Abstract: This PhD thesis deals with the Development of Magnetic Circuits for Use in Autonomous Sensors Measurement of Internal Stresses in Steels and has a theoretical and experimental part. For the theoretical part, in Chapter 1 a Bibliographic Review is made in order to study the theoretical background on which the study is based of magnetic circuits, but also the overview of modern problems and methods in which this analysis is useful. In addition, there is a presentation of magnetic sensors, their usefulness and operation, and also reference to Non-Destructive Testing and the use of sensors as part of an Automatic Testing System. In Chapter 2 presents the Basic Principles of Magnetic Circuit Design. This involves the analysis of a simple magnetic circuit, the presentation of analogies with electric circuits and some elements of methodology which are necessary to understand the experimental part. In Chapter 3, the sensor arrangements that were studied, manufactured and were used to measure the Magnetic Permeability of steel samples in order to assess the deterioration of their mechanical properties and their stress from external stresses and other factors are presented. The sensor arrangements which are analyzed are the Single Sheet Tester, the yoke-shaped Magnetic Permeability Sensor with coil excitation, the Magnetic Permeability Sensor with Metglas core and the Permanent Magnet Device based on Hall sensor. In the Chapter 4 analyzes the construction methodology and the experimental use of an Energy Harvesting System. Then, this system is used in combination with the sensors that have already been analyzed for the autonomous construction measurement devices such as the Autonomous Magnetic Permeability Sensor, the Autonomous Permanent Magnet Device based on Hall sensors and the Multiple Hall Sensor Monitoring Device. Finally, Chapter 5 presents the conclusions of this thesis while analyzing some issues that arise as future work for further research in the field of magnetic sensors and their applications.

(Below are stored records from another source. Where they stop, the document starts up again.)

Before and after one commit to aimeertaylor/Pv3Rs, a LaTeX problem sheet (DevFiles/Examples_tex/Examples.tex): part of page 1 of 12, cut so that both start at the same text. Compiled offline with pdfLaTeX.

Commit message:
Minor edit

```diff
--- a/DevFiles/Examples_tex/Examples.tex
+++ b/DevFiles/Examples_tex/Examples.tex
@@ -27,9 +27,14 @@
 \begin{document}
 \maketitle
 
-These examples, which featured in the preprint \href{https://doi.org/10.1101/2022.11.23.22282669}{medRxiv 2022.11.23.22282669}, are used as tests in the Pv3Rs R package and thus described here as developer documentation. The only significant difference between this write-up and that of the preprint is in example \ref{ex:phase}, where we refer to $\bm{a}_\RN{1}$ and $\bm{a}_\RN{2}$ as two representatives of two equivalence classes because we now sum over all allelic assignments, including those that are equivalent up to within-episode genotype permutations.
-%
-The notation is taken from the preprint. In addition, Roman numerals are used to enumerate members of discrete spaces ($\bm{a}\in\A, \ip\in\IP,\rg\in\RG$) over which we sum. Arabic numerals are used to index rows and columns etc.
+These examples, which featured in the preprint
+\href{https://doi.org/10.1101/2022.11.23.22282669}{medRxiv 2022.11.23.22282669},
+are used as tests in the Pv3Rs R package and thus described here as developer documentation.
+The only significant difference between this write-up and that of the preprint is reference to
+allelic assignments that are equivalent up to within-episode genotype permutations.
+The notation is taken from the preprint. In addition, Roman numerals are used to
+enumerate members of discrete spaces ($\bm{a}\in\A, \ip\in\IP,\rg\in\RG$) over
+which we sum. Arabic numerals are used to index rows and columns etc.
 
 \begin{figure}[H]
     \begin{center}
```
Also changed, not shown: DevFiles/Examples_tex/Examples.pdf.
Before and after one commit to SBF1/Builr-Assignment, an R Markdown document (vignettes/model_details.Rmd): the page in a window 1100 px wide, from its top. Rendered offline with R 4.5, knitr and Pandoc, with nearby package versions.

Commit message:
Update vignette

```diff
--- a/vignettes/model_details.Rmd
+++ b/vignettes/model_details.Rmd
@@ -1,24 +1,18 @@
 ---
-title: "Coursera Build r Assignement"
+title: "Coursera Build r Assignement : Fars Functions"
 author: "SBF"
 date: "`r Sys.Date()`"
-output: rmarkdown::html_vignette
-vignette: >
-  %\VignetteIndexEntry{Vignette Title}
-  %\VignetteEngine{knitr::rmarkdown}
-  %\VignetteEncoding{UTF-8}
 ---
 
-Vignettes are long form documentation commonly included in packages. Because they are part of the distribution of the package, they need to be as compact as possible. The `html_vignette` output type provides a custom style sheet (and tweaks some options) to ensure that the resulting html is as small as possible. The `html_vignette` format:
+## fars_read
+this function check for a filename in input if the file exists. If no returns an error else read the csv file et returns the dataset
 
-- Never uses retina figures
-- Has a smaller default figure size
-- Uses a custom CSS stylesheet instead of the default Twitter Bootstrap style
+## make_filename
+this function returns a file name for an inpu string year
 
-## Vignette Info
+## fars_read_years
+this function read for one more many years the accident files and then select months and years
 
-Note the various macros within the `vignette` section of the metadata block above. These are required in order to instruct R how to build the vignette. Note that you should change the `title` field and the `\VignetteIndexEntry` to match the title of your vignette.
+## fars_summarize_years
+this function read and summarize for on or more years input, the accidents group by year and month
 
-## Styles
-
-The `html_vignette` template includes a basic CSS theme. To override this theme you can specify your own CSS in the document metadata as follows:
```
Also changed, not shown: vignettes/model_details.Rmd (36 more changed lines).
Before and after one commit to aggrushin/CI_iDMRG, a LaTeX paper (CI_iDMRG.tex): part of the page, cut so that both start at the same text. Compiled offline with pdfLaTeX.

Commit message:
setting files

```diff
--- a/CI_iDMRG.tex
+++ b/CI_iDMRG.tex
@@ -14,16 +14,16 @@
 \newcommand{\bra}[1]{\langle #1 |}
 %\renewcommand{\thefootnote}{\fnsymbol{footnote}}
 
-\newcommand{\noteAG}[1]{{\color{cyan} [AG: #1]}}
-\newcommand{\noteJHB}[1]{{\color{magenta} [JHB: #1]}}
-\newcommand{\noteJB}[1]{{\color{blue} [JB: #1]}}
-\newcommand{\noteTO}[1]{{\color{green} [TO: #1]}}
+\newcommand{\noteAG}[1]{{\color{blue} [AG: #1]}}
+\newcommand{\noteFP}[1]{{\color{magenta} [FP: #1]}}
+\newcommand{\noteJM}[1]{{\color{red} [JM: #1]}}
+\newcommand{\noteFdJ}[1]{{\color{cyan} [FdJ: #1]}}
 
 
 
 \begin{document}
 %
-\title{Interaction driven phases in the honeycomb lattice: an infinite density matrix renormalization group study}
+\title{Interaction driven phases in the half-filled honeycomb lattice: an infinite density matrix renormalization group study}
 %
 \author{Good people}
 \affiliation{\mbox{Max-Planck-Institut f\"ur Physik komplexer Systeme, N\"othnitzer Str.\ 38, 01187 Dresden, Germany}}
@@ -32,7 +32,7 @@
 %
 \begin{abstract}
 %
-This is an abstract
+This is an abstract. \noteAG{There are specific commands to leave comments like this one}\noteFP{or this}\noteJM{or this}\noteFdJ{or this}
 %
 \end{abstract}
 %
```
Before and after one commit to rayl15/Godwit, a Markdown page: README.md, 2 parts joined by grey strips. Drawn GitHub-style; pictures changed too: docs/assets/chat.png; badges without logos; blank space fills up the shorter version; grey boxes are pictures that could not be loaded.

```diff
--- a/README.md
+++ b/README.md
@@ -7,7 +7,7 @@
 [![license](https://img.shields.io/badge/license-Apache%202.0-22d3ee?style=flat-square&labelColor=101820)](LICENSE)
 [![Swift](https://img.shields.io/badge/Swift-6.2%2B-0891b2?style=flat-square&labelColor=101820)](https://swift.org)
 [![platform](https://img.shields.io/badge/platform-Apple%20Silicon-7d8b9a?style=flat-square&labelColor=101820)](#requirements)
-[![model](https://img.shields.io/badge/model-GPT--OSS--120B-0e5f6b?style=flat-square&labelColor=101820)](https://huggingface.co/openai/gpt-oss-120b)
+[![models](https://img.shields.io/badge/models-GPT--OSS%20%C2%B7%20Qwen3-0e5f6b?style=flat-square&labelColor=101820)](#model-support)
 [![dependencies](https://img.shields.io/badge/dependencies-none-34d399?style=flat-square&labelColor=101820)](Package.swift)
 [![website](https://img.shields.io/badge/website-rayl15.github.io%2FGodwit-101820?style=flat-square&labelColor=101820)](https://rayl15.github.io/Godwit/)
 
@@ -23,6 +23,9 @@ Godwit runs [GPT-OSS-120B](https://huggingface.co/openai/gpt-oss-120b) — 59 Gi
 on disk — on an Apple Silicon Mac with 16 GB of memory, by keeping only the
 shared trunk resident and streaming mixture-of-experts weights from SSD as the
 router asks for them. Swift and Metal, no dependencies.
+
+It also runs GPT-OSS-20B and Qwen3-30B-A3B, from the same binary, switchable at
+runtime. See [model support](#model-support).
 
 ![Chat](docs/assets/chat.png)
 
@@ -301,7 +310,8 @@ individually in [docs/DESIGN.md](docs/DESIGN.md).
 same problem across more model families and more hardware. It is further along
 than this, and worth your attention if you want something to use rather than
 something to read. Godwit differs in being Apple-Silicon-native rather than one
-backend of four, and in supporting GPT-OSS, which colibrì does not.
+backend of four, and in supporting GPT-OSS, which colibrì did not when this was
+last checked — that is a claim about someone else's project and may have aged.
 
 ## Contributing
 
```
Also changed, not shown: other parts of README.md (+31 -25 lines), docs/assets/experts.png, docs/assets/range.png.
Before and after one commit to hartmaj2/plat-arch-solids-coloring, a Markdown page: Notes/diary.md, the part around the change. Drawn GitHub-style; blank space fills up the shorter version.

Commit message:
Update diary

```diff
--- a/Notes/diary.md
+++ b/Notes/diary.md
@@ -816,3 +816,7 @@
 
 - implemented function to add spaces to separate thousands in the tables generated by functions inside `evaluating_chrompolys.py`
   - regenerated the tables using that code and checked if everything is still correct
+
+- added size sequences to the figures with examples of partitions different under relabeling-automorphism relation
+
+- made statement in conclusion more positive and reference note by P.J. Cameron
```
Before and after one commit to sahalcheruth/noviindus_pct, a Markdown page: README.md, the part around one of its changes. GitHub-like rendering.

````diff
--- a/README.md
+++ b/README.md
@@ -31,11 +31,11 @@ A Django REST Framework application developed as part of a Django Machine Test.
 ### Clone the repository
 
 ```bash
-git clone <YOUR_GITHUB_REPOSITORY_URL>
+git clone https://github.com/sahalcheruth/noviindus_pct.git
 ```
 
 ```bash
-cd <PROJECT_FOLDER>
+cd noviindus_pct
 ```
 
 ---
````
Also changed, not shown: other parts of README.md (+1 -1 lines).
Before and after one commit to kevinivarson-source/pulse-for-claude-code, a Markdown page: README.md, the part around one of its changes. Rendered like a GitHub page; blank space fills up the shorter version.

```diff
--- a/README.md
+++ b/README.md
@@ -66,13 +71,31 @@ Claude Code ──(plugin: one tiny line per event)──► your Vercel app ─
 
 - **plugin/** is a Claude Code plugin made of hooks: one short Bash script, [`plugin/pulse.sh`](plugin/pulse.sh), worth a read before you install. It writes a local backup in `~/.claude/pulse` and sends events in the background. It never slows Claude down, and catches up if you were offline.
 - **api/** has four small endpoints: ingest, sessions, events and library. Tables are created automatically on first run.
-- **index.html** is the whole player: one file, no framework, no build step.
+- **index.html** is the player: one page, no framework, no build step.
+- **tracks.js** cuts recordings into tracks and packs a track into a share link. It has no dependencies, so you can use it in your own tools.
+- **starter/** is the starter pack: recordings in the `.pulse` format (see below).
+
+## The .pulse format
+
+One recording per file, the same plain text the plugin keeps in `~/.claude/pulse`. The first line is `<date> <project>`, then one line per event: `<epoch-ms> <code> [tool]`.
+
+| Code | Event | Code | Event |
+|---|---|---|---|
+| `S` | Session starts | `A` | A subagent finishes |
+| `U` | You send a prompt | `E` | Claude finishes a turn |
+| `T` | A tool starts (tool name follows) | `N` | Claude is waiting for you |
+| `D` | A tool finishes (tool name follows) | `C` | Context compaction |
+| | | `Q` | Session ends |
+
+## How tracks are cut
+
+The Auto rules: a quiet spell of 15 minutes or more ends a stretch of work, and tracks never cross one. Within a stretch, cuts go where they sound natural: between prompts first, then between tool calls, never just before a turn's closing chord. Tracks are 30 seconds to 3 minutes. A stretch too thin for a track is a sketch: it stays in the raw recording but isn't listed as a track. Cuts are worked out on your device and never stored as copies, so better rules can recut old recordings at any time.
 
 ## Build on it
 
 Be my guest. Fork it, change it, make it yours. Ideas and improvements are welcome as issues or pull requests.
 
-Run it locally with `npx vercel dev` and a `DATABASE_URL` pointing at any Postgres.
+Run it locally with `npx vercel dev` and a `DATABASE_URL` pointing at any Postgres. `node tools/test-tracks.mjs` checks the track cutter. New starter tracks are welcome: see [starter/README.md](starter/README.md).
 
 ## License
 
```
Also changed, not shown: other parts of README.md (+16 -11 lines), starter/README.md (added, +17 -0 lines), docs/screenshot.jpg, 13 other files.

Supervisor: Professor Evangelos Hristoforou

PhD Student: Polychronis Pattakos